Despite global energy insecurities, many countries continue to push forward with efforts to incentivize an energy transition and fulfill emission-reduction targets. Canada has been no exception, with its federal government earlier this year introducing detailed climate goals for each of its major economic sectors, with particular emphasis placed on oil and gas, the country’s largest emitter. With the aim of a 42% emissions reduction for this sector by 2030 versus 2019 levels, Canada has set a target that may well be beyond reach, raising the possibility that production cutbacks later this decade will be the only alternative. In today’s RBN blog, we examine this potentially disruptive prospect.

Wednesday, 10/26/2022

Earlier this month, the price discount for Western Canadian Select (WCS) versus WTI at Cushing blew out to more than $30/bbl — 2.5x what’s typical and a signal that something was seriously out of whack. Well, it turns out that several things were — and to some degree still are — off-kilter, combining to drive down the price of Western Canada’s benchmark heavy-oil blend to its lowest levels relative to WTI in four years. The culprits? Everything from renewed pipeline constraints to a deadly refinery fire in Ohio to the aftereffects of Russia’s invasion of Ukraine, including releases from the U.S.’s Strategic Petroleum Reserve (SPR). In today’s RBN blog, we discuss the recent ups and downs in WCS pricing and the prospects for WCS-WTI differentials to return to a more normal range in the weeks to come. (Hint: This roller-coaster ride ain’t over.)

Tuesday, 10/18/2022
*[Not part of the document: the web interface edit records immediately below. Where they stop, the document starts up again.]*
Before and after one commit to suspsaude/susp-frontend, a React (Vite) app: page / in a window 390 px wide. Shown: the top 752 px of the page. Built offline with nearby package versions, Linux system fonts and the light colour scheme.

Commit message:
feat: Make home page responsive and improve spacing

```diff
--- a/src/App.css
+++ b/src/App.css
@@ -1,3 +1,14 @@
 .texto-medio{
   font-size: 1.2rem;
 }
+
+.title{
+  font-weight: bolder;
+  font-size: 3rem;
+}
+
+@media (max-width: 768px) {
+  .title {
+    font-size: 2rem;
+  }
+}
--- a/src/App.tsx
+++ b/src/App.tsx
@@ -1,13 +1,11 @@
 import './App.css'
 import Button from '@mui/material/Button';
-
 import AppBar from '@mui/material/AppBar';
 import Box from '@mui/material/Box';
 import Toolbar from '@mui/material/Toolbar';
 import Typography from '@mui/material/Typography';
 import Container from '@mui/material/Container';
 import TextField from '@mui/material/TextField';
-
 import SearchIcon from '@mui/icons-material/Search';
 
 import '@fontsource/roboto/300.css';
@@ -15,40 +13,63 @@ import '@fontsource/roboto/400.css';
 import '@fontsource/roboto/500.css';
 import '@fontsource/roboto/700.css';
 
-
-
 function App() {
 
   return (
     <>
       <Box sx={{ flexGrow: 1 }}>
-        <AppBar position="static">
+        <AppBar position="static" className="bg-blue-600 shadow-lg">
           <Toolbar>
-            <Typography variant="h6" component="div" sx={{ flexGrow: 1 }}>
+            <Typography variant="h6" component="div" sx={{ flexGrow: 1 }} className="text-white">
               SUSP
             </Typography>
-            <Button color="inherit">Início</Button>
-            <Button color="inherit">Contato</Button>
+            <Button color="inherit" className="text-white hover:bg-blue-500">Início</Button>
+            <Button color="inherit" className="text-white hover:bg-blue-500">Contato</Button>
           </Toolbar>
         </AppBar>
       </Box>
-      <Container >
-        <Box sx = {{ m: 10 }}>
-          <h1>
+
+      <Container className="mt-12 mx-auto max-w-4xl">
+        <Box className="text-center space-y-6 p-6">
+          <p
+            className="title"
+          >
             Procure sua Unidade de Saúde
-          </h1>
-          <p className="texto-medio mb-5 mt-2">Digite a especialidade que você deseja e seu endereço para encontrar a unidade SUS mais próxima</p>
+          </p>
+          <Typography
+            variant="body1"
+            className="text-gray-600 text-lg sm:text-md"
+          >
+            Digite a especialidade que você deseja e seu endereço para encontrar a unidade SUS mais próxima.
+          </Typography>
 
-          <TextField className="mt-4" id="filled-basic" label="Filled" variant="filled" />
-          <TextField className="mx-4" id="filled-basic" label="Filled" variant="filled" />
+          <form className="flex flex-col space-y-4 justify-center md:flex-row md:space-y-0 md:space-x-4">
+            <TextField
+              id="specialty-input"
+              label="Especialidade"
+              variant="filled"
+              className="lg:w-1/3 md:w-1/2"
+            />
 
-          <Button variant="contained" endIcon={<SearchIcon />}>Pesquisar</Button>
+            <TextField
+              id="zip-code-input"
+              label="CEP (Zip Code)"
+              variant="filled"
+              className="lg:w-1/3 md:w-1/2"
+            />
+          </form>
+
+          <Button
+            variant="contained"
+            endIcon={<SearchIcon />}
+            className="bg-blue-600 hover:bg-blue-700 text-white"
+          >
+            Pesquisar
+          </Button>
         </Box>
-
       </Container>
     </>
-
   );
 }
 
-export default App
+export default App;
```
It would be tough to find a large U.S. E&P with a clearer, more consistent geographic focus than Diamondback Energy. Over the past four years, the Permian-centric producer has closed on four 10-figure deals — total value $13.7 billion — that together have added more than 200,000 net acres in the nation’s leading shale/tight-oil play. Just this month, Diamondback went to the Permian well yet again, this time with a $1.6 billion deal to acquire FireBird Energy, a privately held Midland Basin producer that has been on a Permian buying spree of its own. When the deal closes later this year, Diamondback’s total production in the Midland and Delaware basins will approach 400,000 barrels of oil equivalent per day (Mboe/d), or more than 100x what it was producing 10 years ago when the company had just gone public. In today’s RBN blog, we discuss the company’s latest acquisition and its rapid rise to Permian prominence.